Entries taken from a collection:
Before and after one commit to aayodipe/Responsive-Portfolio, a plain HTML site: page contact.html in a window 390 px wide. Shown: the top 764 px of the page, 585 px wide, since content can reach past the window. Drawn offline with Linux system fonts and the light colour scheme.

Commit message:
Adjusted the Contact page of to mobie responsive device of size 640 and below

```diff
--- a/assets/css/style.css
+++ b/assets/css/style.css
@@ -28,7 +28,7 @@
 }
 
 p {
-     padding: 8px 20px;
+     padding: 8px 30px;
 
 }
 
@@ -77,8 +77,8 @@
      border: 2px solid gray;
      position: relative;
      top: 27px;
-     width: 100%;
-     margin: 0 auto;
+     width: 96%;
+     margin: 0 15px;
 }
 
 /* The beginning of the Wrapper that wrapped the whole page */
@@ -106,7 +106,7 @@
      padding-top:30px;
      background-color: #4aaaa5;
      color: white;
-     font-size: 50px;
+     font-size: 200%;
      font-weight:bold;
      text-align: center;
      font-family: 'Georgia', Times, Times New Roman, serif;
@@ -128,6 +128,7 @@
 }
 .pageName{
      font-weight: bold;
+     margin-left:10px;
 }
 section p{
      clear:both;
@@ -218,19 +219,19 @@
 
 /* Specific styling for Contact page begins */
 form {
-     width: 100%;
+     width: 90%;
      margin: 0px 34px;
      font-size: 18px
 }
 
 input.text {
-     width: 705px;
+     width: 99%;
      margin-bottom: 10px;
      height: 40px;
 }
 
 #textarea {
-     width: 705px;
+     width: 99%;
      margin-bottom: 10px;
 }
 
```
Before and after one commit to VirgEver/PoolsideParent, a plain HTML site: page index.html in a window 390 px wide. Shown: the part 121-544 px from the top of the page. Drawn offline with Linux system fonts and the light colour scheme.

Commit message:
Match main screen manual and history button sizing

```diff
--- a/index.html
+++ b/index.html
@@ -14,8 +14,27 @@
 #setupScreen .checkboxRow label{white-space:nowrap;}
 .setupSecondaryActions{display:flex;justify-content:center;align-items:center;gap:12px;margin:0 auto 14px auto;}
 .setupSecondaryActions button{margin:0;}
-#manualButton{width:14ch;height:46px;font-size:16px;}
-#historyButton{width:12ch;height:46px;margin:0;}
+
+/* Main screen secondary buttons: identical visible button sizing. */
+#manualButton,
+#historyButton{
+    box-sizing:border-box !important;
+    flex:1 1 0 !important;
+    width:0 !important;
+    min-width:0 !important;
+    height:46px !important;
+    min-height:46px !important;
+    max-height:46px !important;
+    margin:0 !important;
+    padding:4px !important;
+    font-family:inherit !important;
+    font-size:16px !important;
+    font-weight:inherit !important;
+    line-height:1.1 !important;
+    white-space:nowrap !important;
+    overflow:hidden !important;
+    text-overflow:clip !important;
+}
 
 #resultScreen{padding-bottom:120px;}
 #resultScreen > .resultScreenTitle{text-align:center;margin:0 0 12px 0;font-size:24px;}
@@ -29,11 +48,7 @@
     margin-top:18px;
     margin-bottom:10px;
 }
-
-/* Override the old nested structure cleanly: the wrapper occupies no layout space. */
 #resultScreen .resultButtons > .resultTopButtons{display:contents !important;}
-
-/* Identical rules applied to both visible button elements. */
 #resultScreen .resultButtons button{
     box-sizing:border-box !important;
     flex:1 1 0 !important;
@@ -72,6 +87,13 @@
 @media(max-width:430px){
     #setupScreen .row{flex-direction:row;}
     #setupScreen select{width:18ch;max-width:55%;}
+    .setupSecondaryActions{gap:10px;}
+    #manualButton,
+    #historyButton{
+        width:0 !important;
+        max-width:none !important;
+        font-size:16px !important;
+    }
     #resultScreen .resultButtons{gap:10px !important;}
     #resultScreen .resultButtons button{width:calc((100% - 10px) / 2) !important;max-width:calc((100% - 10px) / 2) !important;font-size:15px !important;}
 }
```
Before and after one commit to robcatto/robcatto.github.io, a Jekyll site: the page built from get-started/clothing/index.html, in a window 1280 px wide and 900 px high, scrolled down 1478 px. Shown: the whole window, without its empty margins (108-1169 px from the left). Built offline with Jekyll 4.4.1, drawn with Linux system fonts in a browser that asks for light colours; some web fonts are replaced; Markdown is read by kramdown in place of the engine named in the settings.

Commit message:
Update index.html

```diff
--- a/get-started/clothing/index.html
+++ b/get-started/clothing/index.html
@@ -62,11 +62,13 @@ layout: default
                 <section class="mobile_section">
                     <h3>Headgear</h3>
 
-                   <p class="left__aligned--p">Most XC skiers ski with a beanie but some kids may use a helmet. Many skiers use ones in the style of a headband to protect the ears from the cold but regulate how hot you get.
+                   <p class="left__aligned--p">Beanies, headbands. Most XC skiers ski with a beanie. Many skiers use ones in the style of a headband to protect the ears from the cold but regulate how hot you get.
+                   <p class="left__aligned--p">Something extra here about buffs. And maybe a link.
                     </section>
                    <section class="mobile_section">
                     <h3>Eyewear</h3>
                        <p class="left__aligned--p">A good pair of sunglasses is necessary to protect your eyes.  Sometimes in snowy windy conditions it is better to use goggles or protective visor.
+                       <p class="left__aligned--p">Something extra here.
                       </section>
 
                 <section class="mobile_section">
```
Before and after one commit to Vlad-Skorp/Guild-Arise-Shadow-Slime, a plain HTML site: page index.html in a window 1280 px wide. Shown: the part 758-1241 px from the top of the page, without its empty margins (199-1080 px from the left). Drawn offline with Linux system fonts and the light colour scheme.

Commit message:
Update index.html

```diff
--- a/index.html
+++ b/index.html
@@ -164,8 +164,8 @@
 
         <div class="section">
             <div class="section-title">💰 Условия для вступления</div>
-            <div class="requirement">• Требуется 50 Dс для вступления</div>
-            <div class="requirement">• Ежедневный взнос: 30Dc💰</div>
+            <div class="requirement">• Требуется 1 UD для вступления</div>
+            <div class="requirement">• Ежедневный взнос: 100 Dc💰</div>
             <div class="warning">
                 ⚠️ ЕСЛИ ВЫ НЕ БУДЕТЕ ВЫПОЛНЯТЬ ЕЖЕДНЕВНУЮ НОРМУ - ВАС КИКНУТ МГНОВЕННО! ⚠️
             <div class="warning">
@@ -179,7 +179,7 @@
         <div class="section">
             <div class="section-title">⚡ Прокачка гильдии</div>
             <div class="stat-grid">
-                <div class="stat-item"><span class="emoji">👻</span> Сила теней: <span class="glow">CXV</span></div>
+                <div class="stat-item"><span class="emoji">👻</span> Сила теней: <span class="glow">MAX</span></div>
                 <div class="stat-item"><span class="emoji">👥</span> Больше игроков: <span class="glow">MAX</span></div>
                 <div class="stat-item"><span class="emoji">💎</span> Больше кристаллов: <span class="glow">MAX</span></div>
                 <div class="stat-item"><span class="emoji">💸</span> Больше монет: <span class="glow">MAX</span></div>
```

TASK TO CARRY OUT —
Above are the records; retype every one exactly.

TASK RESPONSE —
Before and after one commit to aayodipe/Responsive-Portfolio, a plain HTML site: page contact.html in a window 390 px wide. Shown: the top 764 px of the page, 585 px wide, since content can reach past the window. Drawn offline with Linux system fonts and the light colour scheme.

Commit message:
Adjusted the Contact page of to mobie responsive device of size 640 and below

```diff
--- a/assets/css/style.css
+++ b/assets/css/style.css
@@ -28,7 +28,7 @@
 }
 
 p {
-     padding: 8px 20px;
+     padding: 8px 30px;
 
 }
 
@@ -77,8 +77,8 @@
      border: 2px solid gray;
      position: relative;
      top: 27px;
-     width: 100%;
-     margin: 0 auto;
+     width: 96%;
+     margin: 0 15px;
 }
 
 /* The beginning of the Wrapper that wrapped the whole page */
@@ -106,7 +106,7 @@
      padding-top:30px;
      background-color: #4aaaa5;
      color: white;
-     font-size: 50px;
+     font-size: 200%;
      font-weight:bold;
      text-align: center;
      font-family: 'Georgia', Times, Times New Roman, serif;
@@ -128,6 +128,7 @@
 }
 .pageName{
      font-weight: bold;
+     margin-left:10px;
 }
 section p{
      clear:both;
@@ -218,19 +219,19 @@
 
 /* Specific styling for Contact page begins */
 form {
-     width: 100%;
+     width: 90%;
      margin: 0px 34px;
      font-size: 18px
 }
 
 input.text {
-     width: 705px;
+     width: 99%;
      margin-bottom: 10px;
      height: 40px;
 }
 
 #textarea {
-     width: 705px;
+     width: 99%;
      margin-bottom: 10px;
 }
 
```
Before and after one commit to VirgEver/PoolsideParent, a plain HTML site: page index.html in a window 390 px wide. Shown: the part 121-544 px from the top of the page. Drawn offline with Linux system fonts and the light colour scheme.

Commit message:
Match main screen manual and history button sizing

```diff
--- a/index.html
+++ b/index.html
@@ -14,8 +14,27 @@
 #setupScreen .checkboxRow label{white-space:nowrap;}
 .setupSecondaryActions{display:flex;justify-content:center;align-items:center;gap:12px;margin:0 auto 14px auto;}
 .setupSecondaryActions button{margin:0;}
-#manualButton{width:14ch;height:46px;font-size:16px;}
-#historyButton{width:12ch;height:46px;margin:0;}
+
+/* Main screen secondary buttons: identical visible button sizing. */
+#manualButton,
+#historyButton{
+    box-sizing:border-box !important;
+    flex:1 1 0 !important;
+    width:0 !important;
+    min-width:0 !important;
+    height:46px !important;
+    min-height:46px !important;
+    max-height:46px !important;
+    margin:0 !important;
+    padding:4px !important;
+    font-family:inherit !important;
+    font-size:16px !important;
+    font-weight:inherit !important;
+    line-height:1.1 !important;
+    white-space:nowrap !important;
+    overflow:hidden !important;
+    text-overflow:clip !important;
+}
 
 #resultScreen{padding-bottom:120px;}
 #resultScreen > .resultScreenTitle{text-align:center;margin:0 0 12px 0;font-size:24px;}
@@ -29,11 +48,7 @@
     margin-top:18px;
     margin-bottom:10px;
 }
-
-/* Override the old nested structure cleanly: the wrapper occupies no layout space. */
 #resultScreen .resultButtons > .resultTopButtons{display:contents !important;}
-
-/* Identical rules applied to both visible button elements. */
 #resultScreen .resultButtons button{
     box-sizing:border-box !important;
     flex:1 1 0 !important;
@@ -72,6 +87,13 @@
 @media(max-width:430px){
     #setupScreen .row{flex-direction:row;}
     #setupScreen select{width:18ch;max-width:55%;}
+    .setupSecondaryActions{gap:10px;}
+    #manualButton,
+    #historyButton{
+        width:0 !important;
+        max-width:none !important;
+        font-size:16px !important;
+    }
     #resultScreen .resultButtons{gap:10px !important;}
     #resultScreen .resultButtons button{width:calc((100% - 10px) / 2) !important;max-width:calc((100% - 10px) / 2) !important;font-size:15px !important;}
 }
```
Before and after one commit to robcatto/robcatto.github.io, a Jekyll site: the page built from get-started/clothing/index.html, in a window 1280 px wide and 900 px high, scrolled down 1478 px. Shown: the whole window, without its empty margins (108-1169 px from the left). Built offline with Jekyll 4.4.1, drawn with Linux system fonts in a browser that asks for light colours; some web fonts are replaced; Markdown is read by kramdown in place of the engine named in the settings.

Commit message:
Update index.html

```diff
--- a/get-started/clothing/index.html
+++ b/get-started/clothing/index.html
@@ -62,11 +62,13 @@ layout: default
                 <section class="mobile_section">
                     <h3>Headgear</h3>
 
-                   <p class="left__aligned--p">Most XC skiers ski with a beanie but some kids may use a helmet. Many skiers use ones in the style of a headband to protect the ears from the cold but regulate how hot you get.
+                   <p class="left__aligned--p">Beanies, headbands. Most XC skiers ski with a beanie. Many skiers use ones in the style of a headband to protect the ears from the cold but regulate how hot you get.
+                   <p class="left__aligned--p">Something extra here about buffs. And maybe a link.
                     </section>
                    <section class="mobile_section">
                     <h3>Eyewear</h3>
                        <p class="left__aligned--p">A good pair of sunglasses is necessary to protect your eyes.  Sometimes in snowy windy conditions it is better to use goggles or protective visor.
+                       <p class="left__aligned--p">Something extra here.
                       </section>
 
                 <section class="mobile_section">
```
Before and after one commit to Vlad-Skorp/Guild-Arise-Shadow-Slime, a plain HTML site: page index.html in a window 1280 px wide. Shown: the part 758-1241 px from the top of the page, without its empty margins (199-1080 px from the left). Drawn offline with Linux system fonts and the light colour scheme.

Commit message:
Update index.html

```diff
--- a/index.html
+++ b/index.html
@@ -164,8 +164,8 @@
 
         <div class="section">
             <div class="section-title">💰 Условия для вступления</div>
-            <div class="requirement">• Требуется 50 Dс для вступления</div>
-            <div class="requirement">• Ежедневный взнос: 30Dc💰</div>
+            <div class="requirement">• Требуется 1 UD для вступления</div>
+            <div class="requirement">• Ежедневный взнос: 100 Dc💰</div>
             <div class="warning">
                 ⚠️ ЕСЛИ ВЫ НЕ БУДЕТЕ ВЫПОЛНЯТЬ ЕЖЕДНЕВНУЮ НОРМУ - ВАС КИКНУТ МГНОВЕННО! ⚠️
             <div class="warning">
@@ -179,7 +179,7 @@
         <div class="section">
             <div class="section-title">⚡ Прокачка гильдии</div>
             <div class="stat-grid">
-                <div class="stat-item"><span class="emoji">👻</span> Сила теней: <span class="glow">CXV</span></div>
+                <div class="stat-item"><span class="emoji">👻</span> Сила теней: <span class="glow">MAX</span></div>
                 <div class="stat-item"><span class="emoji">👥</span> Больше игроков: <span class="glow">MAX</span></div>
                 <div class="stat-item"><span class="emoji">💎</span> Больше кристаллов: <span class="glow">MAX</span></div>
                 <div class="stat-item"><span class="emoji">💸</span> Больше монет: <span class="glow">MAX</span></div>
```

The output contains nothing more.